> _YOUR TASK_:
Where a line of the entries holds the string "section", copy that line.

=== Begin Enclosure ===

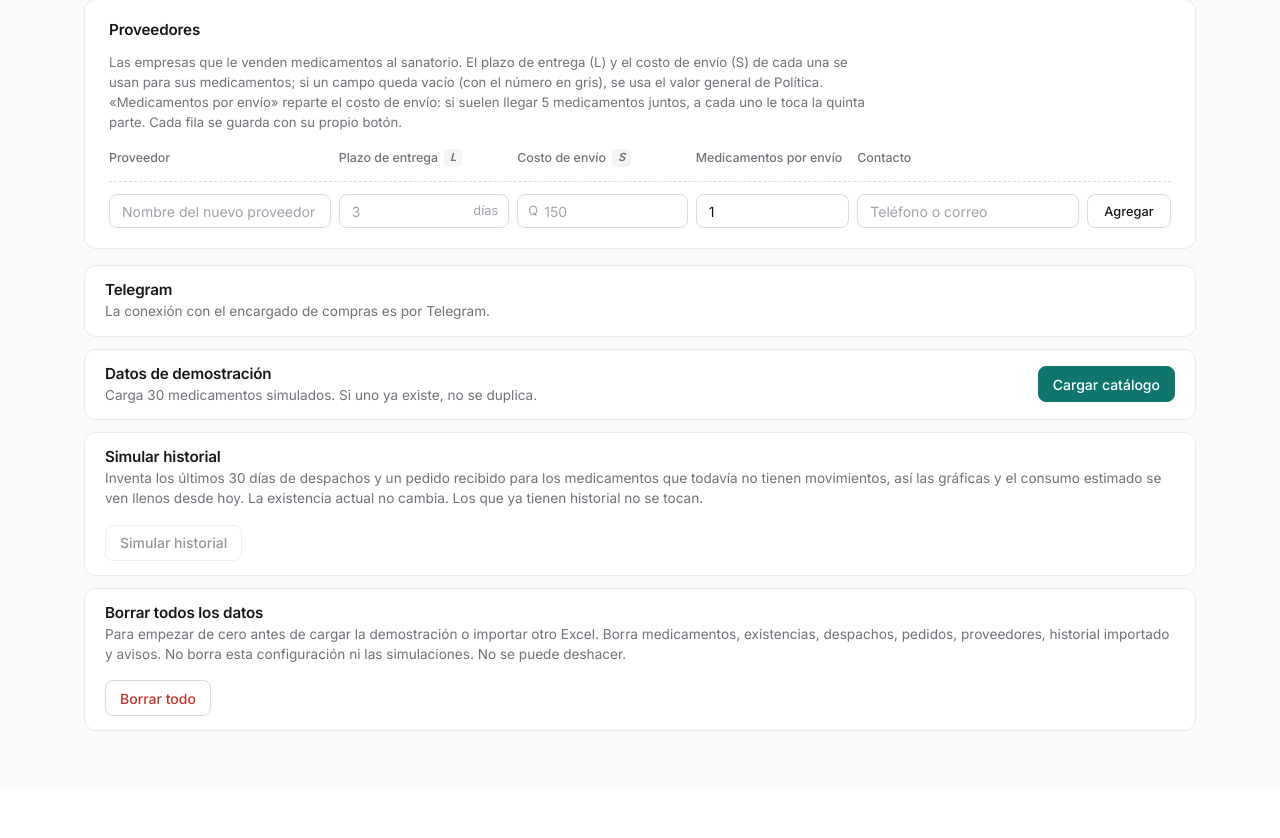
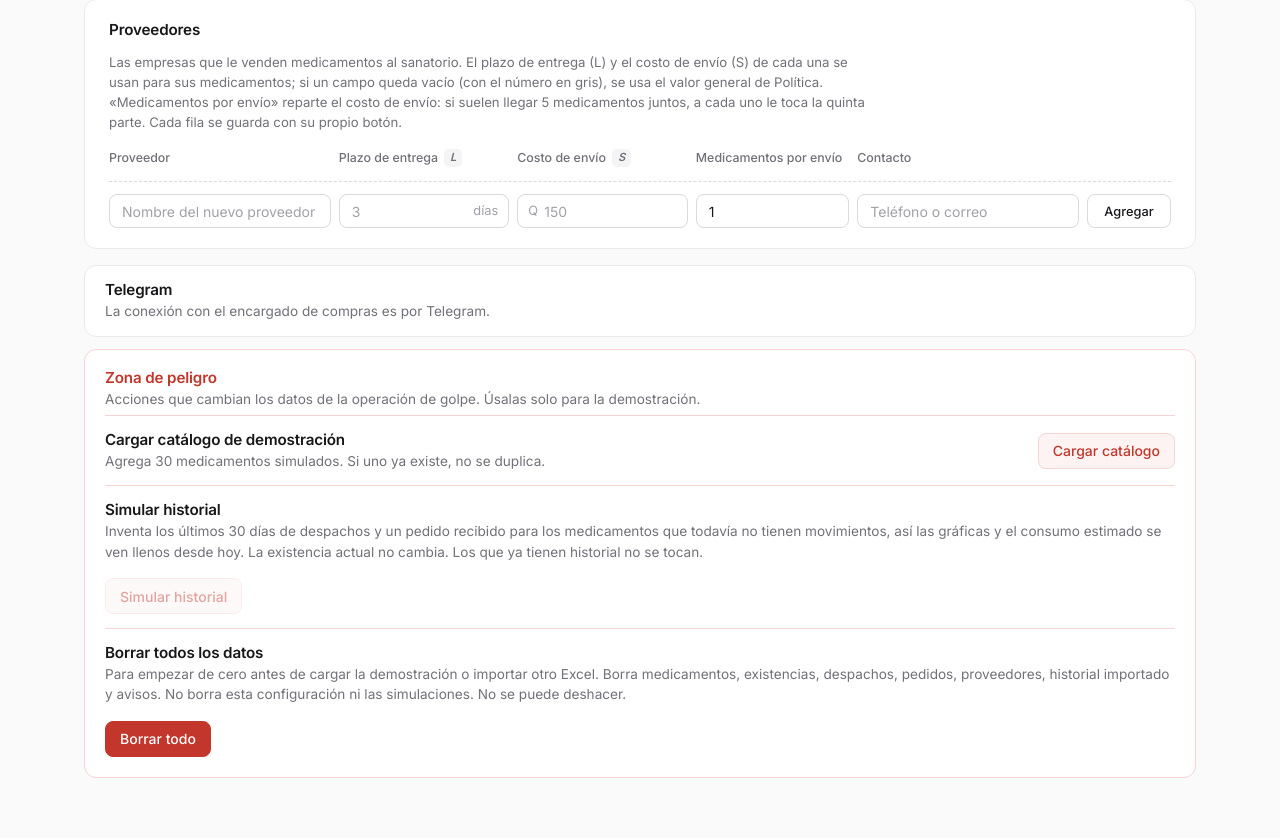
Before and after one commit to Eduardovisoni/salvamed, a FastAPI app: page /configuracion in a window 1280 px wide. Shown: the part 1678-2516 px from the top of the page. Before the commit the page ends 2409 px from the top, so only its background shows below. Run offline with FastAPI, Linux system fonts and the light colour scheme; some libraries are stand-ins or nearby versions.

Commit message:
Zona de peligro en Configuración
Cargar catálogo, Simular historial y Borrar todo pasan a un solo panel rojo
al estilo del Danger de Railway, con botones de peligro.

Co-Authored-By: Claude Fable 5.1 <noreply@anthropic.com>
Claude-Session: https://claude.ai/code/session_01UHUHsejvtcwwWXNRAm7iKw

```diff
--- a/app/static/estilos.css
+++ b/app/static/estilos.css
@@ -1180,3 +1180,16 @@ code { font-family: ui-monospace, Consolas, monospace; font-size: 0.85em; backgr
 @media (prefers-reduced-motion: reduce) {
   .actualizar svg, .actualizar--cargando svg, .cambiado, .pedido-tarjeta.cambiado { animation: none; transition: none; transform: none; }
 }
+
+/* Zona de peligro (Configuración) */
+.peligro { background: var(--superficie); border: 1px solid var(--pedir-borde); border-radius: var(--radio); padding: 18px 20px 6px; margin-bottom: 12px; }
+.peligro__titulo { color: var(--pedir); margin: 0 0 2px; }
+.peligro__intro { margin: 0 0 6px; }
+.peligro__fila { display: flex; justify-content: space-between; align-items: center; gap: 16px; flex-wrap: wrap; padding: 14px 0; border-top: 1px solid var(--pedir-borde); }
+.peligro__fila h3 { margin: 0 0 2px; font-size: 0.95rem; }
+.peligro__fila p { margin: 0; }
+.peligro__fila form { margin: 0; }
+.peligro .boton--peligro { border-color: var(--pedir-borde); background: var(--pedir-fondo); }
+.peligro .boton--peligro:hover { background: var(--pedir); color: #fff; border-color: var(--pedir); }
+.peligro .boton--peligro-lleno { background: var(--pedir); color: #fff; border-color: var(--pedir); }
+.peligro .boton--peligro-lleno:hover { background: #a52d23; border-color: #a52d23; }
--- a/app/templates/base.html
+++ b/app/templates/base.html
@@ -8,7 +8,7 @@
   <link rel="preconnect" href="https://fonts.googleapis.com">
   <link rel="preconnect" href="https://fonts.gstatic.com" crossorigin>
   <link rel="stylesheet" href="https://fonts.googleapis.com/css2?family=Inter:wght@400;500;600&display=swap">
-  <link rel="stylesheet" href="/static/estilos.css?v=25">
+  <link rel="stylesheet" href="/static/estilos.css?v=26">
   {% block cabeza %}{% endblock %}
 </head>
 <body class="{% block clase_cuerpo %}{% endblock %}">
--- a/app/templates/configuracion.html
+++ b/app/templates/configuracion.html
@@ -91,34 +91,39 @@
   </div>
 </section>
 
-<section class="panel panel--fila" id="datos">
+<section class="peligro" id="datos" aria-labelledby="peligro-titulo">
+  <h2 id="peligro-titulo" class="peligro__titulo">Zona de peligro</h2>
+  <p class="sutil peligro__intro">Acciones que cambian los datos de la operación de golpe. Úsalas solo para la demostración.</p>
+
+  <div class="peligro__fila">
     <div>
-    <h2>Datos de demostración</h2>
-    <p class="sutil">Carga 30 medicamentos simulados. Si uno ya existe, no se duplica.</p>
+      <h3>Cargar catálogo de demostración</h3>
+      <p class="sutil">Agrega 30 medicamentos simulados. Si uno ya existe, no se duplica.</p>
     </div>
     <form method="post" action="/configuracion/demo" data-confirmar="Se agregará el catálogo de demostración (30 medicamentos simulados) a la operación. ¿Continuar?" data-una-vez>
-    <button class="boton {% if catalogo_vacio %}boton--primario{% endif %}" type="submit">Cargar catálogo</button>
+      <button class="boton boton--peligro" type="submit">Cargar catálogo</button>
     </form>
-</section>
+  </div>
 
-<section class="panel panel--fila" id="historial">
+  <div class="peligro__fila" id="historial">
     <div>
-    <h2>Simular historial</h2>
+      <h3>Simular historial</h3>
       <p class="sutil">Inventa los últimos 30 días de despachos y un pedido recibido para los medicamentos que todavía no tienen movimientos, así las gráficas y el consumo estimado se ven llenos desde hoy. La existencia actual no cambia. Los que ya tienen historial no se tocan.</p>
     </div>
     <form method="post" action="/configuracion/historial" data-confirmar="Se generarán 30 días de movimientos simulados para los medicamentos sin historial. ¿Continuar?" data-una-vez>
-    <button class="boton" type="submit" {% if catalogo_vacio %}disabled{% endif %}>Simular historial</button>
+      <button class="boton boton--peligro" type="submit" {% if catalogo_vacio %}disabled{% endif %}>Simular historial</button>
     </form>
-</section>
+  </div>
 
-<section class="panel panel--fila" id="borrar">
+  <div class="peligro__fila" id="borrar">
     <div>
-    <h2>Borrar todos los datos</h2>
+      <h3>Borrar todos los datos</h3>
       <p class="sutil">Para empezar de cero antes de cargar la demostración o importar otro Excel. Borra medicamentos, existencias, despachos, pedidos, proveedores, historial importado y avisos. No borra esta configuración ni las simulaciones. No se puede deshacer.</p>
     </div>
-  <form method="post" action="/configuracion/borrar" class="en-linea" data-confirmar="Se borrarán TODOS los medicamentos, despachos, pedidos y proveedores. No se puede deshacer. ¿Continuar?" data-una-vez>
-    <button class="boton boton--peligro" type="submit">Borrar todo</button>
+    <form method="post" action="/configuracion/borrar" data-confirmar="Se borrarán TODOS los medicamentos, despachos, pedidos y proveedores. No se puede deshacer. ¿Continuar?" data-una-vez>
+      <button class="boton boton--peligro boton--peligro-lleno" type="submit">Borrar todo</button>
     </form>
+  </div>
 </section>
 {% endblock %}
 
```
Lines whose indentation alone changed are shown as unchanged.
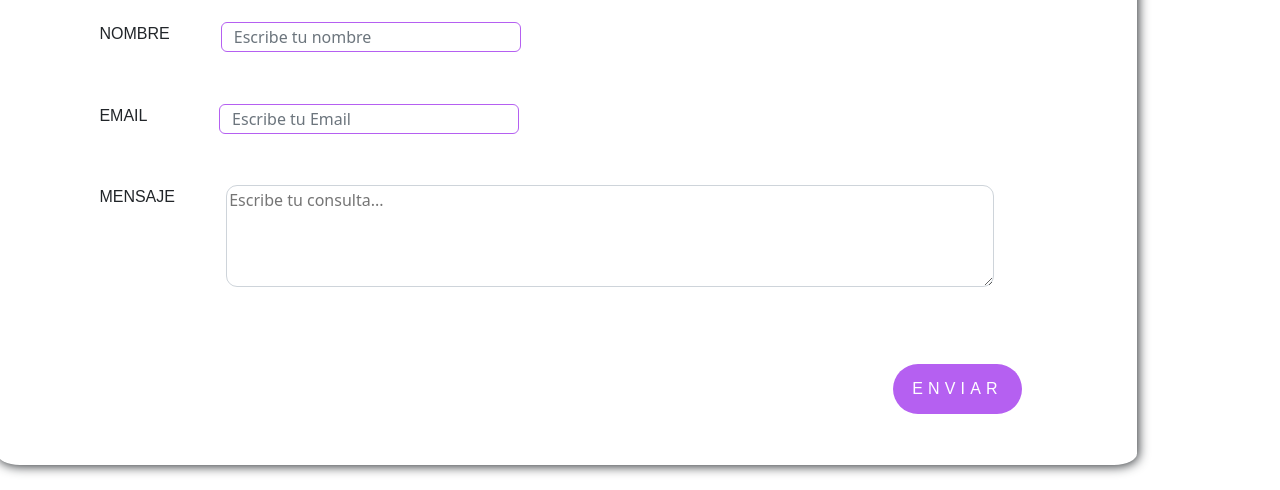
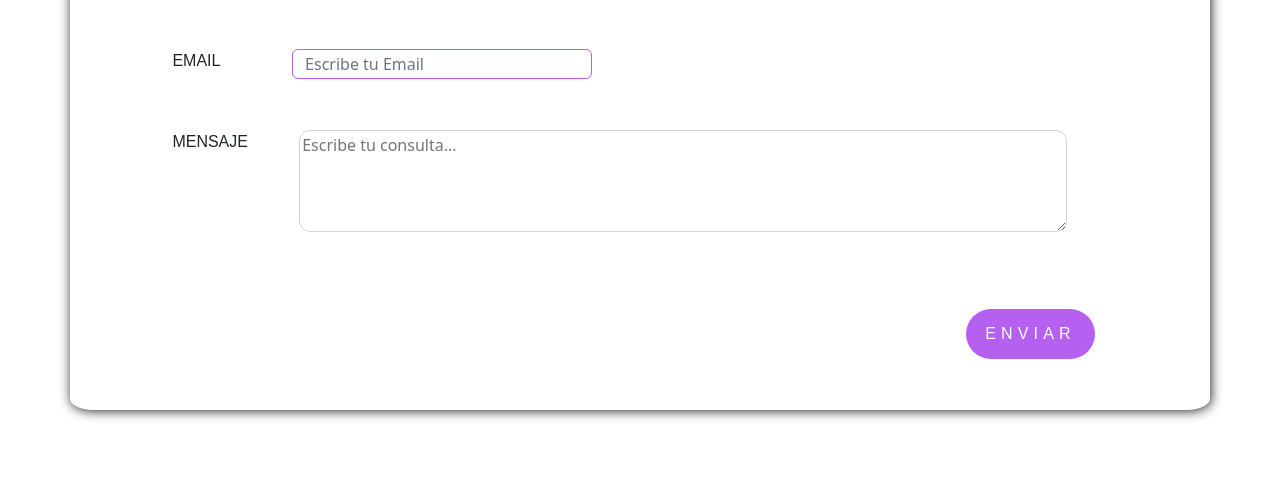
Before and after one commit to Niguisasola/WomanInJob, a React app: page /contactus in a window 1280 px wide. Shown: the part 324-814 px from the top of the page. Built offline with nearby package versions, Linux system fonts and the light colour scheme.

Commit message:
style on contact card

```diff
--- a/src/styles/contacts.css
+++ b/src/styles/contacts.css
@@ -20,7 +20,7 @@ h1{
  .container{
     border-radius: 2%;
     padding: 4vw 8vw;
-    display: inline-flex;
+    display: flex;
     flex-direction: column;
     box-shadow: 1px 1px 12px;
     margin-top: 45px;
@@ -74,9 +74,7 @@ textarea{
   #email-label{
       margin-right: 9vw;
   }
-  .container {
-  margin: 100px -10px 25px -3px;
-  }
+
 }
 
 @media only screen and (min-width:500px){
@@ -94,4 +92,5 @@ textarea{
   #email-label {
       margin-right: 5.6vw;
 }
+
 }
```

=== End Enclosure ===

> _COMPLETED EXERCISE_:
 </section>
-<section class="panel panel--fila" id="datos">
+<section class="peligro" id="datos" aria-labelledby="peligro-titulo">
-</section>
-<section class="panel panel--fila" id="historial">
-</section>
-<section class="panel panel--fila" id="borrar">
 </section>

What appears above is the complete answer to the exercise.